> Task goal
In your copy of the data, omit the pictures and keep all else exactly as given.

> Provided entries

*-*-*

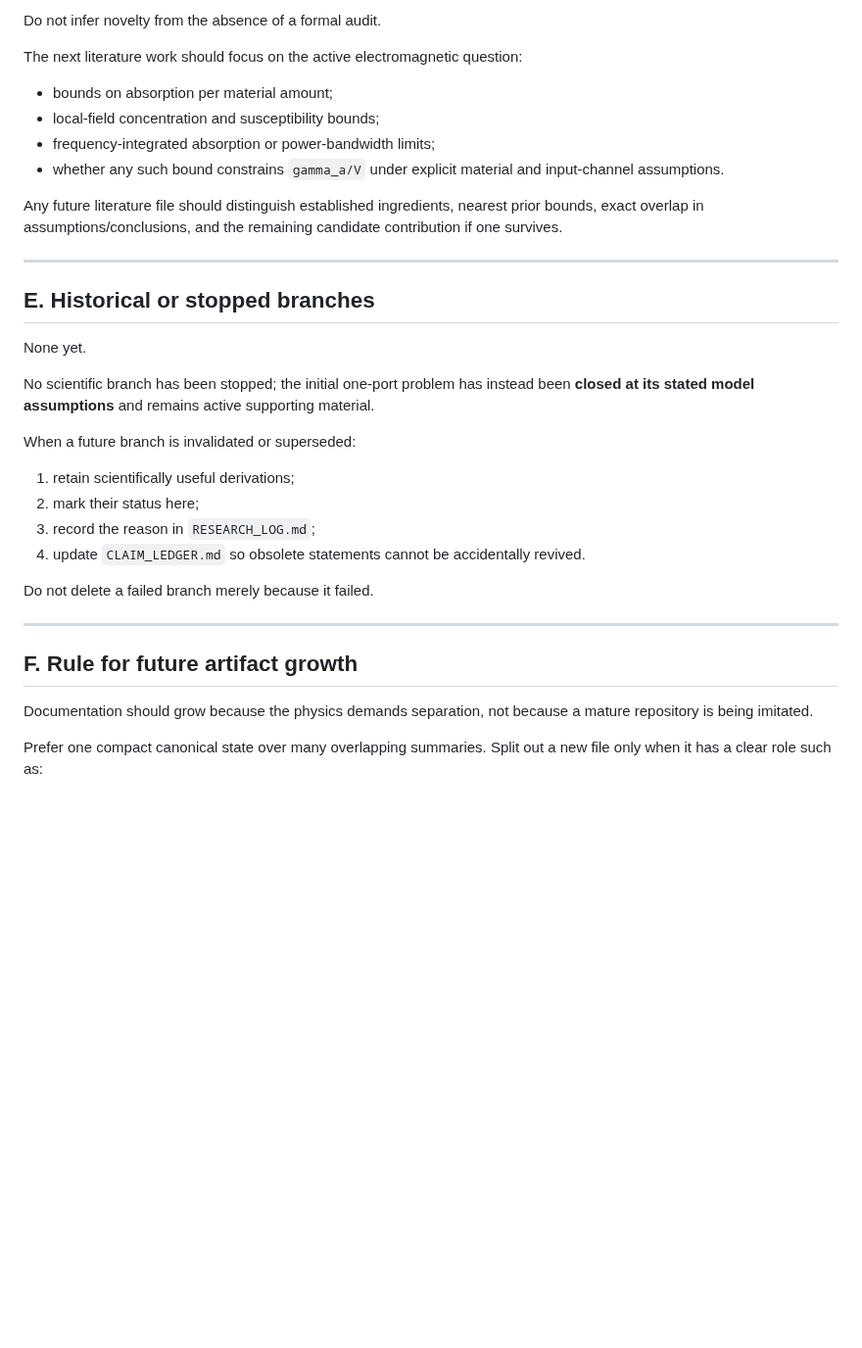
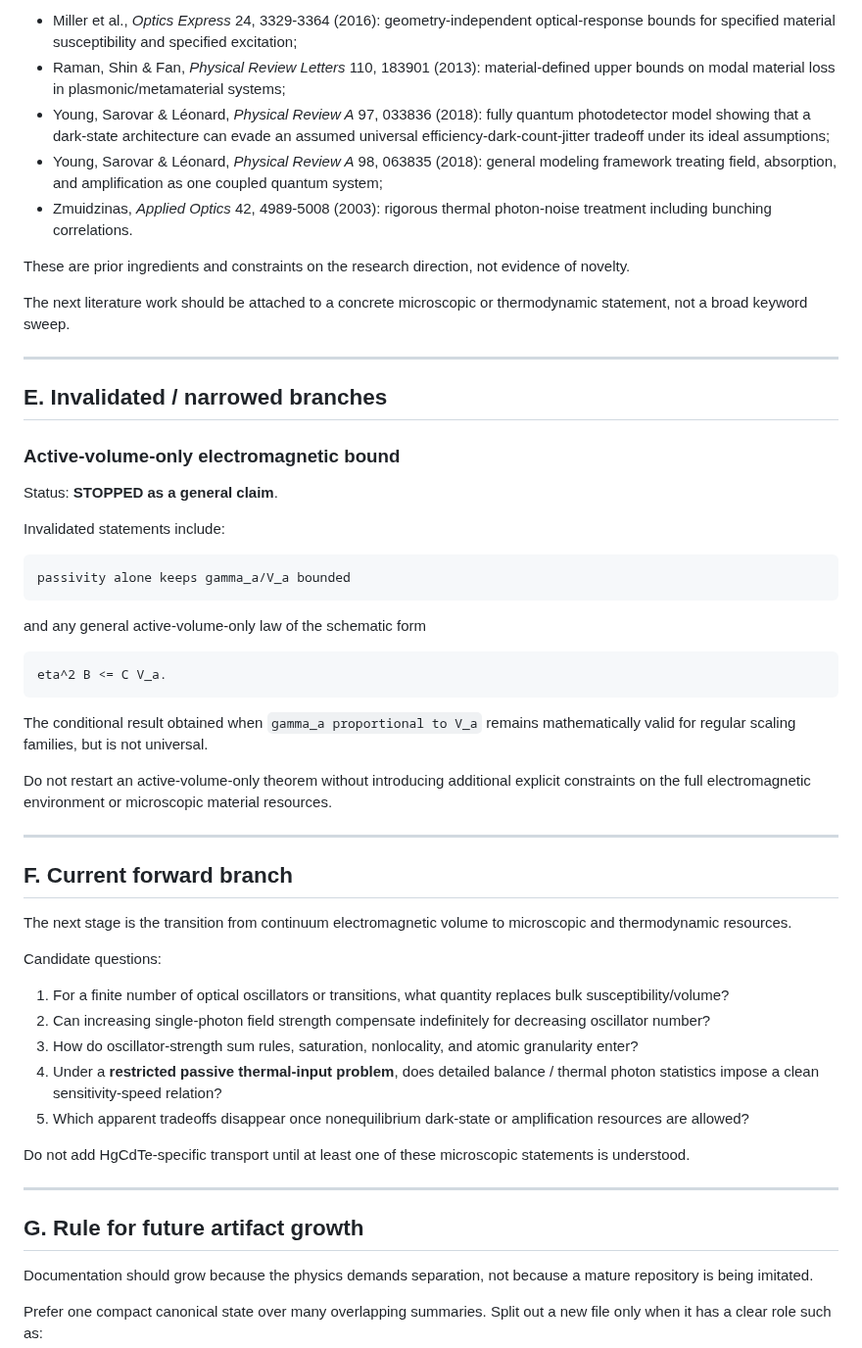
Before and after one commit to Kajin-0/gendanken_2, a Markdown page: experiments/01-vanishing-absorber/ARCHIVE_STATUS.md, the part around one of its changes. Shown at 98% size. GitHub-like rendering; blank space fills up the shorter version.

Commit message:
Update artifact map after volume counterexample

````diff
--- a/experiments/01-vanishing-absorber/ARCHIVE_STATUS.md
+++ b/experiments/01-vanishing-absorber/ARCHIVE_STATUS.md
@@ -74,35 +88,57 @@ Primary resonator-theory sources are listed in `ONE_PORT_RESONATOR_DYNAMICS.md`
 
-Do not infer novelty from the absence of a formal audit.
+- Miller et al., *Optics Express* 24, 3329-3364 (2016): geometry-independent optical-response bounds for specified material susceptibility and specified excitation;
+- Raman, Shin & Fan, *Physical Review Letters* 110, 183901 (2013): material-defined upper bounds on modal material loss in plasmonic/metamaterial systems;
+- Young, Sarovar & Léonard, *Physical Review A* 97, 033836 (2018): fully quantum photodetector model showing that a dark-state architecture can evade an assumed universal efficiency-dark-count-jitter tradeoff under its ideal assumptions;
+- Young, Sarovar & Léonard, *Physical Review A* 98, 063835 (2018): general modeling framework treating field, absorption, and amplification as one coupled quantum system;
+- Zmuidzinas, *Applied Optics* 42, 4989-5008 (2003): rigorous thermal photon-noise treatment including bunching correlations.
 
-The next literature work should focus on the active electromagnetic question:
+These are prior ingredients and constraints on the research direction, not evidence of novelty.
 
-- bounds on absorption per material amount;
-- local-field concentration and susceptibility bounds;
-- frequency-integrated absorption or power-bandwidth limits;
-- whether any such bound constrains `gamma_a/V` under explicit material and input-channel assumptions.
-
-Any future literature file should distinguish established ingredients, nearest prior bounds, exact overlap in assumptions/conclusions, and the remaining candidate contribution if one survives.
+The next literature work should be attached to a concrete microscopic or thermodynamic statement, not a broad keyword sweep.
 
 ---
 
-## E. Historical or stopped branches
+## E. Invalidated / narrowed branches
 
-None yet.
+### Active-volume-only electromagnetic bound
 
-No scientific branch has been stopped; the initial one-port problem has instead been **closed at its stated model assumptions** and remains active supporting material.
+Status: **STOPPED as a general claim**.
 
-When a future branch is invalidated or superseded:
+Invalidated statements include:
 
-1. retain scientifically useful derivations;
-2. mark their status here;
-3. record the reason in `RESEARCH_LOG.md`;
-4. update `CLAIM_LEDGER.md` so obsolete statements cannot be accidentally revived.
+```text
+passivity alone keeps gamma_a/V_a bounded
+```
 
-Do not delete a failed branch merely because it failed.
+and any general active-volume-only law of the schematic form
+
+```text
+eta^2 B <= C V_a.
+```
+
+The conditional result obtained when `gamma_a proportional to V_a` remains mathematically valid for regular scaling families, but is not universal.
+
+Do not restart an active-volume-only theorem without introducing additional explicit constraints on the full electromagnetic environment or microscopic material resources.
 
 ---
 
-## F. Rule for future artifact growth
+## F. Current forward branch
+
+The next stage is the transition from continuum electromagnetic volume to microscopic and thermodynamic resources.
+
+Candidate questions:
+
+1. For a finite number of optical oscillators or transitions, what quantity replaces bulk susceptibility/volume?
+2. Can increasing single-photon field strength compensate indefinitely for decreasing oscillator number?
+3. How do oscillator-strength sum rules, saturation, nonlocality, and atomic granularity enter?
+4. Under a **restricted passive thermal-input problem**, does detailed balance / thermal photon statistics impose a clean sensitivity-speed relation?
+5. Which apparent tradeoffs disappear once nonequilibrium dark-state or amplification resources are allowed?
+
+Do not add HgCdTe-specific transport until at least one of these microscopic statements is understood.
+
+---
+
+## G. Rule for future artifact growth
 
 Documentation should grow because the physics demands separation, not because a mature repository is being imitated.
 
````
Also changed, not shown: other parts of experiments/01-vanishing-absorber/ARCHIVE_STATUS.md (+24 -10 lines).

*-*-*

> Response below
Before and after one commit to Kajin-0/gendanken_2, a Markdown page: experiments/01-vanishing-absorber/ARCHIVE_STATUS.md, the part around one of its changes. Shown at 98% size. GitHub-like rendering; blank space fills up the shorter version.

Commit message:
Update artifact map after volume counterexample

````diff
--- a/experiments/01-vanishing-absorber/ARCHIVE_STATUS.md
+++ b/experiments/01-vanishing-absorber/ARCHIVE_STATUS.md
@@ -74,35 +88,57 @@ Primary resonator-theory sources are listed in `ONE_PORT_RESONATOR_DYNAMICS.md`
 
-Do not infer novelty from the absence of a formal audit.
+- Miller et al., *Optics Express* 24, 3329-3364 (2016): geometry-independent optical-response bounds for specified material susceptibility and specified excitation;
+- Raman, Shin & Fan, *Physical Review Letters* 110, 183901 (2013): material-defined upper bounds on modal material loss in plasmonic/metamaterial systems;
+- Young, Sarovar & Léonard, *Physical Review A* 97, 033836 (2018): fully quantum photodetector model showing that a dark-state architecture can evade an assumed universal efficiency-dark-count-jitter tradeoff under its ideal assumptions;
+- Young, Sarovar & Léonard, *Physical Review A* 98, 063835 (2018): general modeling framework treating field, absorption, and amplification as one coupled quantum system;
+- Zmuidzinas, *Applied Optics* 42, 4989-5008 (2003): rigorous thermal photon-noise treatment including bunching correlations.
 
-The next literature work should focus on the active electromagnetic question:
+These are prior ingredients and constraints on the research direction, not evidence of novelty.
 
-- bounds on absorption per material amount;
-- local-field concentration and susceptibility bounds;
-- frequency-integrated absorption or power-bandwidth limits;
-- whether any such bound constrains `gamma_a/V` under explicit material and input-channel assumptions.
-
-Any future literature file should distinguish established ingredients, nearest prior bounds, exact overlap in assumptions/conclusions, and the remaining candidate contribution if one survives.
+The next literature work should be attached to a concrete microscopic or thermodynamic statement, not a broad keyword sweep.
 
 ---
 
-## E. Historical or stopped branches
+## E. Invalidated / narrowed branches
 
-None yet.
+### Active-volume-only electromagnetic bound
 
-No scientific branch has been stopped; the initial one-port problem has instead been **closed at its stated model assumptions** and remains active supporting material.
+Status: **STOPPED as a general claim**.
 
-When a future branch is invalidated or superseded:
+Invalidated statements include:
 
-1. retain scientifically useful derivations;
-2. mark their status here;
-3. record the reason in `RESEARCH_LOG.md`;
-4. update `CLAIM_LEDGER.md` so obsolete statements cannot be accidentally revived.
+```text
+passivity alone keeps gamma_a/V_a bounded
+```
 
-Do not delete a failed branch merely because it failed.
+and any general active-volume-only law of the schematic form
+
+```text
+eta^2 B <= C V_a.
+```
+
+The conditional result obtained when `gamma_a proportional to V_a` remains mathematically valid for regular scaling families, but is not universal.
+
+Do not restart an active-volume-only theorem without introducing additional explicit constraints on the full electromagnetic environment or microscopic material resources.
 
 ---
 
-## F. Rule for future artifact growth
+## F. Current forward branch
+
+The next stage is the transition from continuum electromagnetic volume to microscopic and thermodynamic resources.
+
+Candidate questions:
+
+1. For a finite number of optical oscillators or transitions, what quantity replaces bulk susceptibility/volume?
+2. Can increasing single-photon field strength compensate indefinitely for decreasing oscillator number?
+3. How do oscillator-strength sum rules, saturation, nonlocality, and atomic granularity enter?
+4. Under a **restricted passive thermal-input problem**, does detailed balance / thermal photon statistics impose a clean sensitivity-speed relation?
+5. Which apparent tradeoffs disappear once nonequilibrium dark-state or amplification resources are allowed?
+
+Do not add HgCdTe-specific transport until at least one of these microscopic statements is understood.
+
+---
+
+## G. Rule for future artifact growth
 
 Documentation should grow because the physics demands separation, not because a mature repository is being imitated.
 
````
Also changed, not shown: other parts of experiments/01-vanishing-absorber/ARCHIVE_STATUS.md (+24 -10 lines).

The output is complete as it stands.